Your instructions :: Read through the data, and wherever a line holds the word "Analytics", write that line out.

──────── Data to examine

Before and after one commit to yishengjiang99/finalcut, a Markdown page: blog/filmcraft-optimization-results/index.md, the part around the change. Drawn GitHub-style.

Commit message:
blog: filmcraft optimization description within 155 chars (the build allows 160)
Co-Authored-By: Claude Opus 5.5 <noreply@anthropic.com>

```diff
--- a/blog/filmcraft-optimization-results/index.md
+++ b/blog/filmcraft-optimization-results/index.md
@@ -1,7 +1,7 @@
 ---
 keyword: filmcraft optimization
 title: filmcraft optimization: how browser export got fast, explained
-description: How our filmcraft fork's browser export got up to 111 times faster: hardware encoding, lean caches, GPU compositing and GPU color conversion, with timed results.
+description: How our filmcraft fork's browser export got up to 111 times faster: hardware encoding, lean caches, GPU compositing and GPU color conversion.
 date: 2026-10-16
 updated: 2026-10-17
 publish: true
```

────────────────
──────── Data to examine

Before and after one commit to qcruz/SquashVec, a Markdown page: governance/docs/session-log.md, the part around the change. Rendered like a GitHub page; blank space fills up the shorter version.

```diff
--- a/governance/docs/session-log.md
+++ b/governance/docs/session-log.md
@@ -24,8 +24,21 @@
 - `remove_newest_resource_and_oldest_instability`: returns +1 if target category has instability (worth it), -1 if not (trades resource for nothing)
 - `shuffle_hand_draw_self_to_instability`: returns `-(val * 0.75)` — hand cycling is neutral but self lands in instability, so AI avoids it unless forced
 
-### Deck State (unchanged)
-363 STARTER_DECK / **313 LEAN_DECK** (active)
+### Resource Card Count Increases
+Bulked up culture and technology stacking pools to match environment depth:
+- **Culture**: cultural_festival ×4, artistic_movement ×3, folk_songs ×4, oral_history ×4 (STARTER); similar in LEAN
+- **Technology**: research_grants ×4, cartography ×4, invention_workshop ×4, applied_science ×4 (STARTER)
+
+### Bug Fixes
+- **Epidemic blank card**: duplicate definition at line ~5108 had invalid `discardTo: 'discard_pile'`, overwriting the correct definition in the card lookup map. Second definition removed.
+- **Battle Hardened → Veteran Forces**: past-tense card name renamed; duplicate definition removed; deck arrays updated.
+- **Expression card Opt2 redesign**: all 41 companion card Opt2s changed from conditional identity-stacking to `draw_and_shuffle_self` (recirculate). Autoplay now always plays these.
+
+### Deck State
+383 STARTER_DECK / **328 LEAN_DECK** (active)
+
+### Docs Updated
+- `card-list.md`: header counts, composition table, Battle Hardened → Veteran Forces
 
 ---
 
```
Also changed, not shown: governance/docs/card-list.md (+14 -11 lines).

────────────────
──────── Data to examine

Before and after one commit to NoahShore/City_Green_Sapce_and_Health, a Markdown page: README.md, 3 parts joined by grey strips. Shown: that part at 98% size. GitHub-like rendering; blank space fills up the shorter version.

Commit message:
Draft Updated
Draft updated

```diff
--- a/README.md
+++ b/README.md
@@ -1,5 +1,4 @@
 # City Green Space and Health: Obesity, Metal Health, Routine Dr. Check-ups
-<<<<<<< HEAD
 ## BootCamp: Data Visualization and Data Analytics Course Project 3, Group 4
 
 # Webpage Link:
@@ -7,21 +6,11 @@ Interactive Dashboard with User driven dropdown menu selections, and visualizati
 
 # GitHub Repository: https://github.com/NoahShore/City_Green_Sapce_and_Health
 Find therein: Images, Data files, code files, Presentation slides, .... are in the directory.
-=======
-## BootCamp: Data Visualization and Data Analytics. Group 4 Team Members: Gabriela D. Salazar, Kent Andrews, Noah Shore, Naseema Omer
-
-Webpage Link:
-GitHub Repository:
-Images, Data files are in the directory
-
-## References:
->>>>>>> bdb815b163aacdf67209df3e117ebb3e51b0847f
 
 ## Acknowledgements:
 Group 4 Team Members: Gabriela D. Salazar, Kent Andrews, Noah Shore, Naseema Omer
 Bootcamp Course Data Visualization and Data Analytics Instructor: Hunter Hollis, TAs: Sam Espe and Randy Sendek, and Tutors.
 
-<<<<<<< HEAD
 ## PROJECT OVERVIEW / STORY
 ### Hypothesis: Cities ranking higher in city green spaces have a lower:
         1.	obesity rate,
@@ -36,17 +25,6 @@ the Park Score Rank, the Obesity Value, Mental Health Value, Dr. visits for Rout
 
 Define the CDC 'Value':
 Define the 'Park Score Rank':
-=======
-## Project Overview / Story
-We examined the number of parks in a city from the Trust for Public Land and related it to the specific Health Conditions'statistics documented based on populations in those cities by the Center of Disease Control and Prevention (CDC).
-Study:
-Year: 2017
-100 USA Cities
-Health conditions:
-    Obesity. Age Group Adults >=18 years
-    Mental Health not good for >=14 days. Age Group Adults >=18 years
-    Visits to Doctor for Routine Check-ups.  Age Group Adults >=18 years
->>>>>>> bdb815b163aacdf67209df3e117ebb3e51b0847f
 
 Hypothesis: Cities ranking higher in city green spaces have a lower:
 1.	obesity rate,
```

────────────────

The completed task ::
 ## BootCamp: Data Visualization and Data Analytics Course Project 3, Group 4
-## BootCamp: Data Visualization and Data Analytics. Group 4 Team Members: Gabriela D. Salazar, Kent Andrews, Noah Shore, Naseema Omer
 Bootcamp Course Data Visualization and Data Analytics Instructor: Hunter Hollis, TAs: Sam Espe and Randy Sendek, and Tutors.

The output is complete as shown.